• **Supplied information**:
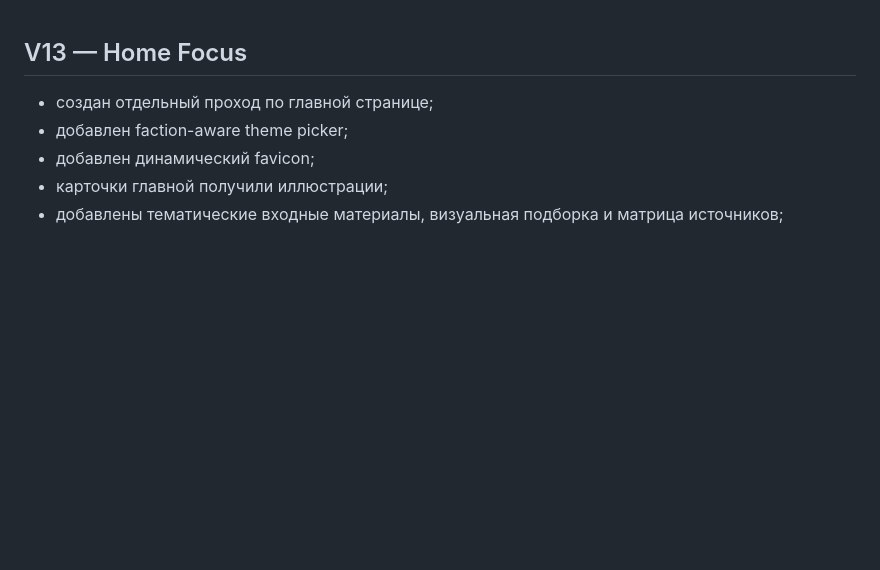
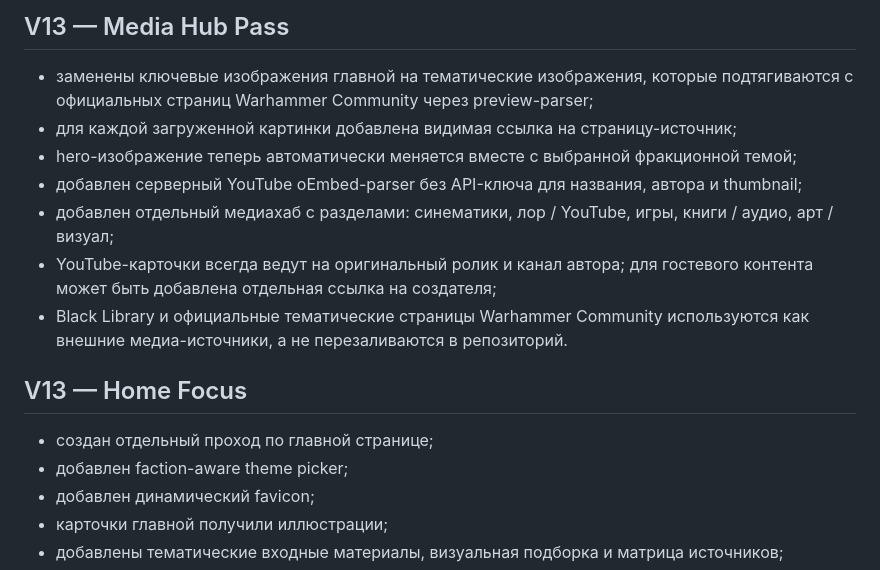
Before and after one commit to Danvanmih/WarhammerFanWiKi, a Markdown page: CHANGELOG.md, the part around the change. Rendered like a GitHub page; blank space fills up the shorter version.

Commit message:
Document media hub and parsed source imagery

```diff
--- a/CHANGELOG.md
+++ b/CHANGELOG.md
@@ -1,3 +1,13 @@
+## V13 — Media Hub Pass
+
+- заменены ключевые изображения главной на тематические изображения, которые подтягиваются с официальных страниц Warhammer Community через preview-parser;
+- для каждой загруженной картинки добавлена видимая ссылка на страницу-источник;
+- hero-изображение теперь автоматически меняется вместе с выбранной фракционной темой;
+- добавлен серверный YouTube oEmbed-parser без API-ключа для названия, автора и thumbnail;
+- добавлен отдельный медиахаб с разделами: синематики, лор / YouTube, игры, книги / аудио, арт / визуал;
+- YouTube-карточки всегда ведут на оригинальный ролик и канал автора; для гостевого контента может быть добавлена отдельная ссылка на создателя;
+- Black Library и официальные тематические страницы Warhammer Community используются как внешние медиа-источники, а не перезаливаются в репозиторий.
+
 ## V13 — Home Focus
 
 - создан отдельный проход по главной странице;
```
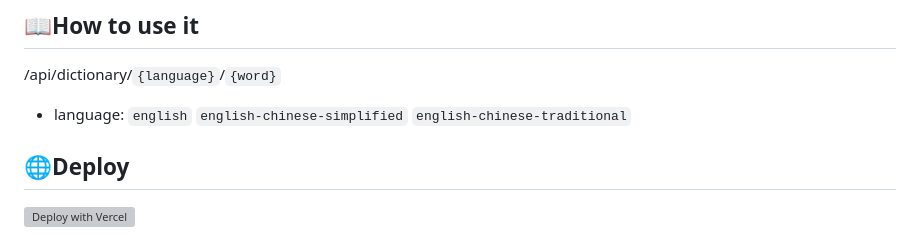
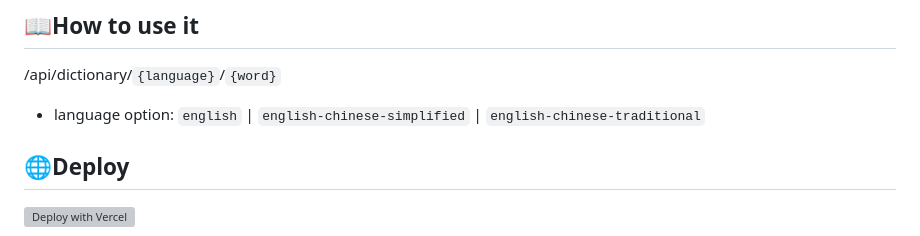
Before and after one commit to chenelias/cambridge-dictionary-api, a Markdown page: README.md, the part around the change. Rendered like a GitHub page; grey boxes are pictures that could not be loaded.

```diff
--- a/README.md
+++ b/README.md
@@ -72,7 +72,7 @@ A simple API for Cambridge Dictionary, written in Node.js.
 
 ## 📖How to use it
 /api/dictionary/`{language}`/`{word}`
-- language: `english`  `english-chinese-simplified`  `english-chinese-traditional`
+- language option: `english` | `english-chinese-simplified` |  `english-chinese-traditional`
 
 ## 🌐Deploy
 [![Deploy with Vercel](https://vercel.com/button)](https://vercel.com/new/clone?repository-url=https://github.com/chenelias/cambridge-dictionary-api/)
```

• **Goal of the exercise**:
Copy out every line of the entries where the string "CHANGELOG" shows up.

• **Output for this exercise**:
Before and after one commit to Danvanmih/WarhammerFanWiKi, a Markdown page: CHANGELOG.md, the part around the change. Rendered like a GitHub page; blank space fills up the shorter version.
--- a/CHANGELOG.md
+++ b/CHANGELOG.md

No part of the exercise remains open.